• PROBLEM TO WORK ON
From the listing below, return every line with the string "Stores" in it.

• RECORDS FOR THIS EXERCISE
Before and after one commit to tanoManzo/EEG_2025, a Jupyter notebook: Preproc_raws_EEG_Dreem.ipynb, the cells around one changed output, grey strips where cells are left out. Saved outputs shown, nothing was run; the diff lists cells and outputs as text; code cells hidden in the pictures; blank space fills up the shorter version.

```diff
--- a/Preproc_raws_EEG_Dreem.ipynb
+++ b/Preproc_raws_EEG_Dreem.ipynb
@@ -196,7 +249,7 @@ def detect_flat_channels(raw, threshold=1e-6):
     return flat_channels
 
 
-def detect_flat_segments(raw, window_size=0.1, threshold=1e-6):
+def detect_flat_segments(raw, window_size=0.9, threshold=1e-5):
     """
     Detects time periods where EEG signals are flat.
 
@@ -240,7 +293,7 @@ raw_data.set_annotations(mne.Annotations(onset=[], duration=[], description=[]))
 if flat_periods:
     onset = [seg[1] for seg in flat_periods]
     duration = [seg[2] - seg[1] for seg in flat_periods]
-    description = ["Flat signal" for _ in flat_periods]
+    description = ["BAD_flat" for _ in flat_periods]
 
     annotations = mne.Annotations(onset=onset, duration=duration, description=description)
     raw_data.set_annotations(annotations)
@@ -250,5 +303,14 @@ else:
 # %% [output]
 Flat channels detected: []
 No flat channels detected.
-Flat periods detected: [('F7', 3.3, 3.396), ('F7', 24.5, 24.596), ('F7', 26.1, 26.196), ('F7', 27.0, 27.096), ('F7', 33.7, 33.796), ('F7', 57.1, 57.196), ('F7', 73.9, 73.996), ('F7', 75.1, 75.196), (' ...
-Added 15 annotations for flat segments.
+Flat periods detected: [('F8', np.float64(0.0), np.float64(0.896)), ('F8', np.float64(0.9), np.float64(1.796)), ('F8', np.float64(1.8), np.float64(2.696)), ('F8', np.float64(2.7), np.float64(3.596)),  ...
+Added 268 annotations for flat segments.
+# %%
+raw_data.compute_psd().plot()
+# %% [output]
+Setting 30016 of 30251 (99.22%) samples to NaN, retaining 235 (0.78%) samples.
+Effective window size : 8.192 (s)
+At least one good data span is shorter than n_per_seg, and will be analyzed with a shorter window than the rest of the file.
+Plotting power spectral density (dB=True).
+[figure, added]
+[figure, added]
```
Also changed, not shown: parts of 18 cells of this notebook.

* * *

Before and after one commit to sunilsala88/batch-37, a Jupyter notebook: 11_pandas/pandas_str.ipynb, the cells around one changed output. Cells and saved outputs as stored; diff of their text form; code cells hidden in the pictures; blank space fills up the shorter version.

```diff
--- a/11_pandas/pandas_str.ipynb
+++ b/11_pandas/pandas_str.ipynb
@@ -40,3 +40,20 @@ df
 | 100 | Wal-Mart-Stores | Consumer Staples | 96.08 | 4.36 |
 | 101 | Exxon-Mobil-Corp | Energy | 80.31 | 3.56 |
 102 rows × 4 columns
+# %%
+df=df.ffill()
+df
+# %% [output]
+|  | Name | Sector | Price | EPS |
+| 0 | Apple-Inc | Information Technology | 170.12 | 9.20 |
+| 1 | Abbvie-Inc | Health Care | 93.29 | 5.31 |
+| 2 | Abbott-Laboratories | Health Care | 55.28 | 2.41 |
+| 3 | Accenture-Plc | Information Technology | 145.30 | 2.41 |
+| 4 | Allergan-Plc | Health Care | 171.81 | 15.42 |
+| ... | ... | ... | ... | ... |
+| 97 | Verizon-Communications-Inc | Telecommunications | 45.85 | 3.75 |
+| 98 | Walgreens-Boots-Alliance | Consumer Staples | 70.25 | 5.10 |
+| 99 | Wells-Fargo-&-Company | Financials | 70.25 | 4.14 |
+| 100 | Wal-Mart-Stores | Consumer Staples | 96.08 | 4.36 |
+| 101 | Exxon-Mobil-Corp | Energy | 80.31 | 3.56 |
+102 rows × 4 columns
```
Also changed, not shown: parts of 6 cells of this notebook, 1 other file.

• RESPONSE FOR THIS EXERCISE
 | 100 | Wal-Mart-Stores | Consumer Staples | 96.08 | 4.36 |
+| 100 | Wal-Mart-Stores | Consumer Staples | 96.08 | 4.36 |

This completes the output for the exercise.